If you wanted to spend two weeks cycling through Denmark, you’ve just missed a good chance. A research team at the University of Copenhagen arranged just a 2700 kilometer cycling trip, to study how older people respond to exercise. The scientists measured the metabolism of the bikers and found a problem, although not necessarily the problem most people would have anticipated.
Their definition of “older people” involved a lot of wiggle room. The group doing the trip included 71-year-olds, but also included people as young as 46—which only counts as “senior” if you’re at a Justin Bieber concert or trying to found a start-up. However widespread the sample of ages, the group did find something interesting: The test group had a problem increasing how much they ate as they exercised more.
We all have a basal metabolism—the rate at which we expend energy when we’re just sitting around. During the trip, the older biker’s metabolisms went up to four times their basal metabolism. This is a good sign. It puts them only slightly behind Tour de France cyclists, who expend up to 4.3 times their basal metabolism.
Tour de France cyclists are able to up their food intake to catch up with the energy they’re expending. These bikers didn’t. They were hungry—or as the study puts it, they had “increased motivation to eat”—but they couldn’t put away enough food to compensate for the rate at which they were burning energy. It was only a two-week study, and it’s possible that, given time to adjust, the older bikers could start eating more or biking less. If there’s a real barrier to eating enough food as we age, that presents a problem for people who want to be very active when they’re older.

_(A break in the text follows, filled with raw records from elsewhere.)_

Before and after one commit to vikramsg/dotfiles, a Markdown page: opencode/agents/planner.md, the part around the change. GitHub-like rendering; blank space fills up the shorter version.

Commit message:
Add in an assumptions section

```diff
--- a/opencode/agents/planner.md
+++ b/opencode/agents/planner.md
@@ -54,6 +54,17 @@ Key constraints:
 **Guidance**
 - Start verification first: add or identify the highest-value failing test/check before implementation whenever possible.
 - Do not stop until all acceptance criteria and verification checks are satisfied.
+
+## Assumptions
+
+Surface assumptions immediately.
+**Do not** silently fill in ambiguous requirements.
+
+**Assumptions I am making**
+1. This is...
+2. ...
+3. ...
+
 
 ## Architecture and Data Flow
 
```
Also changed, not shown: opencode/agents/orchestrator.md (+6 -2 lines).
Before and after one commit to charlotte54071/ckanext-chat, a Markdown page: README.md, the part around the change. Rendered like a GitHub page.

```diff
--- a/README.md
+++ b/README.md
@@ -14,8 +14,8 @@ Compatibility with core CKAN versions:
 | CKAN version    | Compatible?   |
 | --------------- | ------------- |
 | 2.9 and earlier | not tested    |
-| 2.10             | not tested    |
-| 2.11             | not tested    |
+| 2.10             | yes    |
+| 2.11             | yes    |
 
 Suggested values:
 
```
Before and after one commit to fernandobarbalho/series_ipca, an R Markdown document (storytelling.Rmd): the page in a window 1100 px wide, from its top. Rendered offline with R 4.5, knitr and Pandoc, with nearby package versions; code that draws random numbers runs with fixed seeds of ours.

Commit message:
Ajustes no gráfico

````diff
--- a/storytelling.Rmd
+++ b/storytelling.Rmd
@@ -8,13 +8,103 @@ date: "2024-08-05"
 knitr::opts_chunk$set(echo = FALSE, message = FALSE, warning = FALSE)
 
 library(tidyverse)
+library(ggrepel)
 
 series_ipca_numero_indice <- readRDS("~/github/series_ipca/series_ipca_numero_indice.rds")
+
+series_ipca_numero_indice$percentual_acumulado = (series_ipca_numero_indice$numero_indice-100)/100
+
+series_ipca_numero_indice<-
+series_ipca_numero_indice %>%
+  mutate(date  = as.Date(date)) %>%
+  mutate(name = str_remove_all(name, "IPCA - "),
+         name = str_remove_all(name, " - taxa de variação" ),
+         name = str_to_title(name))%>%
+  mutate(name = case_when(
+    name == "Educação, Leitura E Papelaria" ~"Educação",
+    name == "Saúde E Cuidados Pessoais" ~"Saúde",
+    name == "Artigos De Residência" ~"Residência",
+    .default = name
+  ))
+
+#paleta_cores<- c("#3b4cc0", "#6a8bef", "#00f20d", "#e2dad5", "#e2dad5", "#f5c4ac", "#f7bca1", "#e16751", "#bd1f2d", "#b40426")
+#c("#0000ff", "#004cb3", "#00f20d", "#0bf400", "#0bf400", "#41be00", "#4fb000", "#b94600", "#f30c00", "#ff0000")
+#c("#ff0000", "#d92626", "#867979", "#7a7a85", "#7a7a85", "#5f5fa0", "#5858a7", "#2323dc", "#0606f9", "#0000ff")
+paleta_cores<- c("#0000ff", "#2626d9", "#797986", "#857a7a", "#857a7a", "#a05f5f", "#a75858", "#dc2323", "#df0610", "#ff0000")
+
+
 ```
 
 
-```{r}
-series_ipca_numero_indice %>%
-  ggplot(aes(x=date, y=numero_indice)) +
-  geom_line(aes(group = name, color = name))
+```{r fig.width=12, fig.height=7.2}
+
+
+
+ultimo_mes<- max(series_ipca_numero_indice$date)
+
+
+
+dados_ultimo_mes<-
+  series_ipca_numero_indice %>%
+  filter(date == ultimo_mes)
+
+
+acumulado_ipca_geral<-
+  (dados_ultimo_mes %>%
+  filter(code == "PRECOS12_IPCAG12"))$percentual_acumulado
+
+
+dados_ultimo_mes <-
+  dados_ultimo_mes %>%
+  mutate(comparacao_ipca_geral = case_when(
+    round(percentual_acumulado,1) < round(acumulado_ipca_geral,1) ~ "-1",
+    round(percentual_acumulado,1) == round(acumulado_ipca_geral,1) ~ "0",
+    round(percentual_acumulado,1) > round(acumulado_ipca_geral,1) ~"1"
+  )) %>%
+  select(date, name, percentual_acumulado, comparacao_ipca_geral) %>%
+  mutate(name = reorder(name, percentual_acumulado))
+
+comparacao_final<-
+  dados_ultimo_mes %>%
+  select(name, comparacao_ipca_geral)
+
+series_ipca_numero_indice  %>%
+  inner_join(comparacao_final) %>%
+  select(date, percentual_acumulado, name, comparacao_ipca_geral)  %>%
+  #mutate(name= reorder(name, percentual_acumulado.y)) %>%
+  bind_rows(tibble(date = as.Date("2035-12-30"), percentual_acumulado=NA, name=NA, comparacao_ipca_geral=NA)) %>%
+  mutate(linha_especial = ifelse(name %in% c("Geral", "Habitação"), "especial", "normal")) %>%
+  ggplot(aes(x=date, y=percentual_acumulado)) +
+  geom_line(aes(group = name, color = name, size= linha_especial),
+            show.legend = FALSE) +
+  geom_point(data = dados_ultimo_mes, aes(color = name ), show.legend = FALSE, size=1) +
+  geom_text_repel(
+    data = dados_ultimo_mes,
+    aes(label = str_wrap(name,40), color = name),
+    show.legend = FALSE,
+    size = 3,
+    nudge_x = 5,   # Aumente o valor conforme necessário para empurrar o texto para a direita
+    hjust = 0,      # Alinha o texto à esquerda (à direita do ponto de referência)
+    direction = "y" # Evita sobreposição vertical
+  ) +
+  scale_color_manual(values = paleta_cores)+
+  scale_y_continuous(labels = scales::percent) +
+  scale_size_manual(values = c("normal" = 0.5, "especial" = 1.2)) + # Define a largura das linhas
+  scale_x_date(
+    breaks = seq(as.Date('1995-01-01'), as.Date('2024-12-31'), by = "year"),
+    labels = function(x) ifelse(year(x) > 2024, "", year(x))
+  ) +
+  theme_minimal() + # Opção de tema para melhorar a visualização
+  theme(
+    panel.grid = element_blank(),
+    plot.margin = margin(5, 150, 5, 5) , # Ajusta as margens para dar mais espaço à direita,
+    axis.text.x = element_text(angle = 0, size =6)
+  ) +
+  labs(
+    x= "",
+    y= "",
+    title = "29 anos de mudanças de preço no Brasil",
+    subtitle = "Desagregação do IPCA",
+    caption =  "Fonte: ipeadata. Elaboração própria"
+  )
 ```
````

On the other hand, it’s possible that this is a perfect outcome for Americans. The Danes might fall behind when it comes to energy intake—but we can always eat more.